Input:

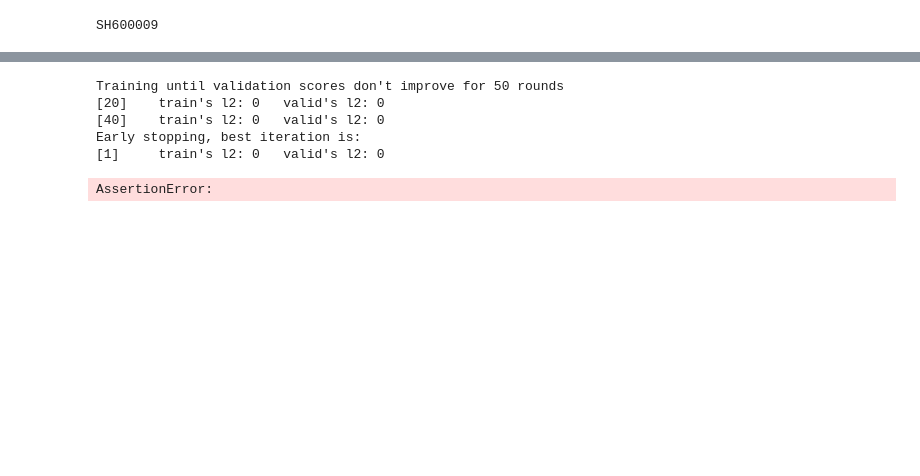
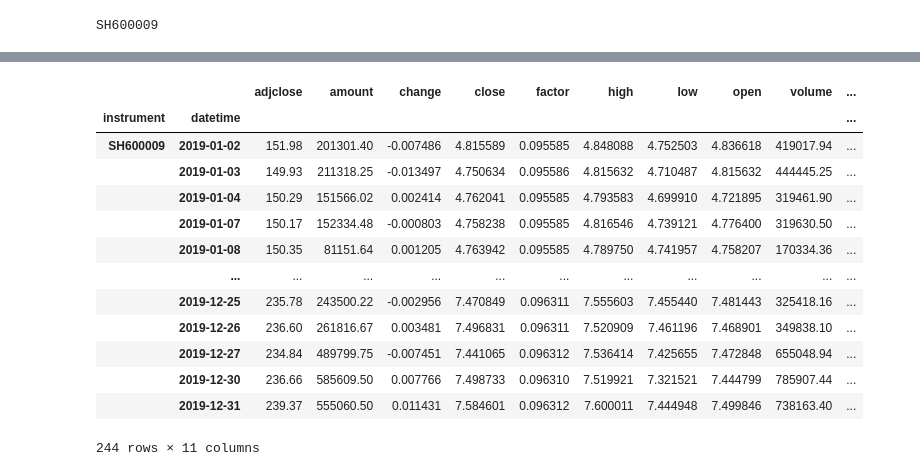
Before and after one commit to huakyouin/finbot, a Jupyter notebook: train/股价预测.ipynb, the cells around one changed output, grey strips where cells are left out. Saved outputs shown, nothing was run; the diff lists cells and outputs as text; code cells hidden in the pictures; blank space fills up the shorter version.

```diff
--- a/train/股价预测.ipynb
+++ b/train/股价预测.ipynb
@@ -134,13 +105,43 @@ if use_initial:
+# %%
+df = pldf.to_pandas()
+labels = ['LABEL0']
+features = [col for col in df.columns if col.isupper() and col not in labels]
+df['datetime'] = pd.to_datetime(df['datetime'])
+df.set_index(['instrument', 'datetime'], inplace=True)
+df.dropna(inplace=True)
+df[labels] = df.groupby('instrument')[labels].transform(lambda x: (x - x.mean()) / x.std())
+# %%
+years = df.index.get_level_values('datetime').year
+df_1617 = df[years.isin([2016, 2017])].copy()
+df_18 = df[years == 2018].copy()
+df_19 = df[years == 2019].copy()
 # %%
 from qlib.contrib.model.gbdt import LGBModel
-model = LGBModel(
-    loss="mse",
+import lightgbm as lgb
+
+model_params = dict(
+    objective="mse",
     colsample_bytree=0.8879,
     learning_rate=0.0421,
     subsample=0.8789,
     lambda_l1=205.6999,
-    lambda_l2=580.9768,
+    lambda_l2=580.9768, # 正则超重
     max_depth=8,
     num_leaves=210,
     num_threads=20,
+    verbosity=-1,
 )
+early_stopping_callback = lgb.early_stopping(50)
+verbose_eval_callback = lgb.log_evaluation(period=20)
+evals_result = {}
+evals_result_callback = lgb.record_evaluation(evals_result)
+train_set = lgb.Dataset(df_1617[features].values, label=df_1617['LABEL0'].values, free_raw_data=False)
+valid_set = lgb.Dataset(df_18[features].values, label=df_18['LABEL0'].values, free_raw_data=False)
+model = lgb.train(
+        model_params,
+        train_set,
+        num_boost_round=1000,
+        valid_sets=[train_set, valid_set],
+        valid_names=['train', 'valid'],
+        callbacks=[verbose_eval_callback, evals_result_callback],
+    )
@@ -183,22 +165,0 @@ register_wrapper(Cal, MyCal)
-# %%
-# 训练模型
-model.fit(ds)
-# %% [output]
-Training until validation scores don't improve for 50 rounds
-[20]    train's l2: 0   valid's l2: 0
-[40]    train's l2: 0   valid's l2: 0
-Early stopping, best iteration is:
-[1]     train's l2: 0   valid's l2: 0
-# %%
-from qlib.contrib.evaluate import backtest_daily
-from qlib.contrib.evaluate import risk_analysis
-from qlib.contrib.strategy import TopkDropoutStrategy
-from qlib.backtest.executor import BaseExecutor
-
-strategy_obj = TopkDropoutStrategy(model=model,dataset=ds,topk=50,n_drop=5)
-executor_obj = BaseExecutor(time_per_step='day')
-report_normal, positions_normal = backtest_daily(
-    start_time="2019-01-01", end_time="2019-12-31", strategy=strategy_obj
-)
-# %% [output]
-AssertionError:
@@ -211,0 +166,18 @@ print(analysis_df)
+# %%
+df_19['predict'] = model.predict(df_19[features]).tolist()
+df_19[[col for col in df_19.columns if col.islower()]]
+# %% [output]
+|  |  | adjclose | amount | change | close | factor | high | low | open | volume | ... |
+| instrument | datetime |  |  |  |  |  |  |  |  |  | ... |
+| SH600009 | 2019-01-02 | 151.98 | 201301.40 | -0.007486 | 4.815589 | 0.095585 | 4.848088 | 4.752503 | 4.836618 | 419017.94 | ... |
+|  | 2019-01-03 | 149.93 | 211318.25 | -0.013497 | 4.750634 | 0.095586 | 4.815632 | 4.710487 | 4.815632 | 444445.25 | ... |
+|  | 2019-01-04 | 150.29 | 151566.02 | 0.002414 | 4.762041 | 0.095585 | 4.793583 | 4.699910 | 4.721895 | 319461.90 | ... |
+|  | 2019-01-07 | 150.17 | 152334.48 | -0.000803 | 4.758238 | 0.095585 | 4.816546 | 4.739121 | 4.776400 | 319630.50 | ... |
+|  | 2019-01-08 | 150.35 | 81151.64 | 0.001205 | 4.763942 | 0.095585 | 4.789750 | 4.741957 | 4.758207 | 170334.36 | ... |
+|  | ... | ... | ... | ... | ... | ... | ... | ... | ... | ... | ... |
+|  | 2019-12-25 | 235.78 | 243500.22 | -0.002956 | 7.470849 | 0.096311 | 7.555603 | 7.455440 | 7.481443 | 325418.16 | ... |
+|  | 2019-12-26 | 236.60 | 261816.67 | 0.003481 | 7.496831 | 0.096311 | 7.520909 | 7.461196 | 7.468901 | 349838.10 | ... |
+|  | 2019-12-27 | 234.84 | 489799.75 | -0.007451 | 7.441065 | 0.096312 | 7.536414 | 7.425655 | 7.472848 | 655048.94 | ... |
+|  | 2019-12-30 | 236.66 | 585609.50 | 0.007766 | 7.498733 | 0.096310 | 7.519921 | 7.321521 | 7.444799 | 785907.44 | ... |
+|  | 2019-12-31 | 239.37 | 555060.50 | 0.011431 | 7.584601 | 0.096312 | 7.600011 | 7.444948 | 7.499846 | 738163.40 | ... |
+244 rows × 11 columns
```
Also changed, not shown: parts of 7 cells of this notebook, 10 other files.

Action item:
The result should be the material above, unchanged and free of pictures; please print it.

Answer to this problem:
Before and after one commit to huakyouin/finbot, a Jupyter notebook: train/股价预测.ipynb, the cells around one changed output, grey strips where cells are left out. Saved outputs shown, nothing was run; the diff lists cells and outputs as text; code cells hidden in the pictures; blank space fills up the shorter version.

```diff
--- a/train/股价预测.ipynb
+++ b/train/股价预测.ipynb
@@ -134,13 +105,43 @@ if use_initial:
+# %%
+df = pldf.to_pandas()
+labels = ['LABEL0']
+features = [col for col in df.columns if col.isupper() and col not in labels]
+df['datetime'] = pd.to_datetime(df['datetime'])
+df.set_index(['instrument', 'datetime'], inplace=True)
+df.dropna(inplace=True)
+df[labels] = df.groupby('instrument')[labels].transform(lambda x: (x - x.mean()) / x.std())
+# %%
+years = df.index.get_level_values('datetime').year
+df_1617 = df[years.isin([2016, 2017])].copy()
+df_18 = df[years == 2018].copy()
+df_19 = df[years == 2019].copy()
 # %%
 from qlib.contrib.model.gbdt import LGBModel
-model = LGBModel(
-    loss="mse",
+import lightgbm as lgb
+
+model_params = dict(
+    objective="mse",
     colsample_bytree=0.8879,
     learning_rate=0.0421,
     subsample=0.8789,
     lambda_l1=205.6999,
-    lambda_l2=580.9768,
+    lambda_l2=580.9768, # 正则超重
     max_depth=8,
     num_leaves=210,
     num_threads=20,
+    verbosity=-1,
 )
+early_stopping_callback = lgb.early_stopping(50)
+verbose_eval_callback = lgb.log_evaluation(period=20)
+evals_result = {}
+evals_result_callback = lgb.record_evaluation(evals_result)
+train_set = lgb.Dataset(df_1617[features].values, label=df_1617['LABEL0'].values, free_raw_data=False)
+valid_set = lgb.Dataset(df_18[features].values, label=df_18['LABEL0'].values, free_raw_data=False)
+model = lgb.train(
+        model_params,
+        train_set,
+        num_boost_round=1000,
+        valid_sets=[train_set, valid_set],
+        valid_names=['train', 'valid'],
+        callbacks=[verbose_eval_callback, evals_result_callback],
+    )
@@ -183,22 +165,0 @@ register_wrapper(Cal, MyCal)
-# %%
-# 训练模型
-model.fit(ds)
-# %% [output]
-Training until validation scores don't improve for 50 rounds
-[20]    train's l2: 0   valid's l2: 0
-[40]    train's l2: 0   valid's l2: 0
-Early stopping, best iteration is:
-[1]     train's l2: 0   valid's l2: 0
-# %%
-from qlib.contrib.evaluate import backtest_daily
-from qlib.contrib.evaluate import risk_analysis
-from qlib.contrib.strategy import TopkDropoutStrategy
-from qlib.backtest.executor import BaseExecutor
-
-strategy_obj = TopkDropoutStrategy(model=model,dataset=ds,topk=50,n_drop=5)
-executor_obj = BaseExecutor(time_per_step='day')
-report_normal, positions_normal = backtest_daily(
-    start_time="2019-01-01", end_time="2019-12-31", strategy=strategy_obj
-)
-# %% [output]
-AssertionError:
@@ -211,0 +166,18 @@ print(analysis_df)
+# %%
+df_19['predict'] = model.predict(df_19[features]).tolist()
+df_19[[col for col in df_19.columns if col.islower()]]
+# %% [output]
+|  |  | adjclose | amount | change | close | factor | high | low | open | volume | ... |
+| instrument | datetime |  |  |  |  |  |  |  |  |  | ... |
+| SH600009 | 2019-01-02 | 151.98 | 201301.40 | -0.007486 | 4.815589 | 0.095585 | 4.848088 | 4.752503 | 4.836618 | 419017.94 | ... |
+|  | 2019-01-03 | 149.93 | 211318.25 | -0.013497 | 4.750634 | 0.095586 | 4.815632 | 4.710487 | 4.815632 | 444445.25 | ... |
+|  | 2019-01-04 | 150.29 | 151566.02 | 0.002414 | 4.762041 | 0.095585 | 4.793583 | 4.699910 | 4.721895 | 319461.90 | ... |
+|  | 2019-01-07 | 150.17 | 152334.48 | -0.000803 | 4.758238 | 0.095585 | 4.816546 | 4.739121 | 4.776400 | 319630.50 | ... |
+|  | 2019-01-08 | 150.35 | 81151.64 | 0.001205 | 4.763942 | 0.095585 | 4.789750 | 4.741957 | 4.758207 | 170334.36 | ... |
+|  | ... | ... | ... | ... | ... | ... | ... | ... | ... | ... | ... |
+|  | 2019-12-25 | 235.78 | 243500.22 | -0.002956 | 7.470849 | 0.096311 | 7.555603 | 7.455440 | 7.481443 | 325418.16 | ... |
+|  | 2019-12-26 | 236.60 | 261816.67 | 0.003481 | 7.496831 | 0.096311 | 7.520909 | 7.461196 | 7.468901 | 349838.10 | ... |
+|  | 2019-12-27 | 234.84 | 489799.75 | -0.007451 | 7.441065 | 0.096312 | 7.536414 | 7.425655 | 7.472848 | 655048.94 | ... |
+|  | 2019-12-30 | 236.66 | 585609.50 | 0.007766 | 7.498733 | 0.096310 | 7.519921 | 7.321521 | 7.444799 | 785907.44 | ... |
+|  | 2019-12-31 | 239.37 | 555060.50 | 0.011431 | 7.584601 | 0.096312 | 7.600011 | 7.444948 | 7.499846 | 738163.40 | ... |
+244 rows × 11 columns
```
Also changed, not shown: parts of 7 cells of this notebook, 10 other files.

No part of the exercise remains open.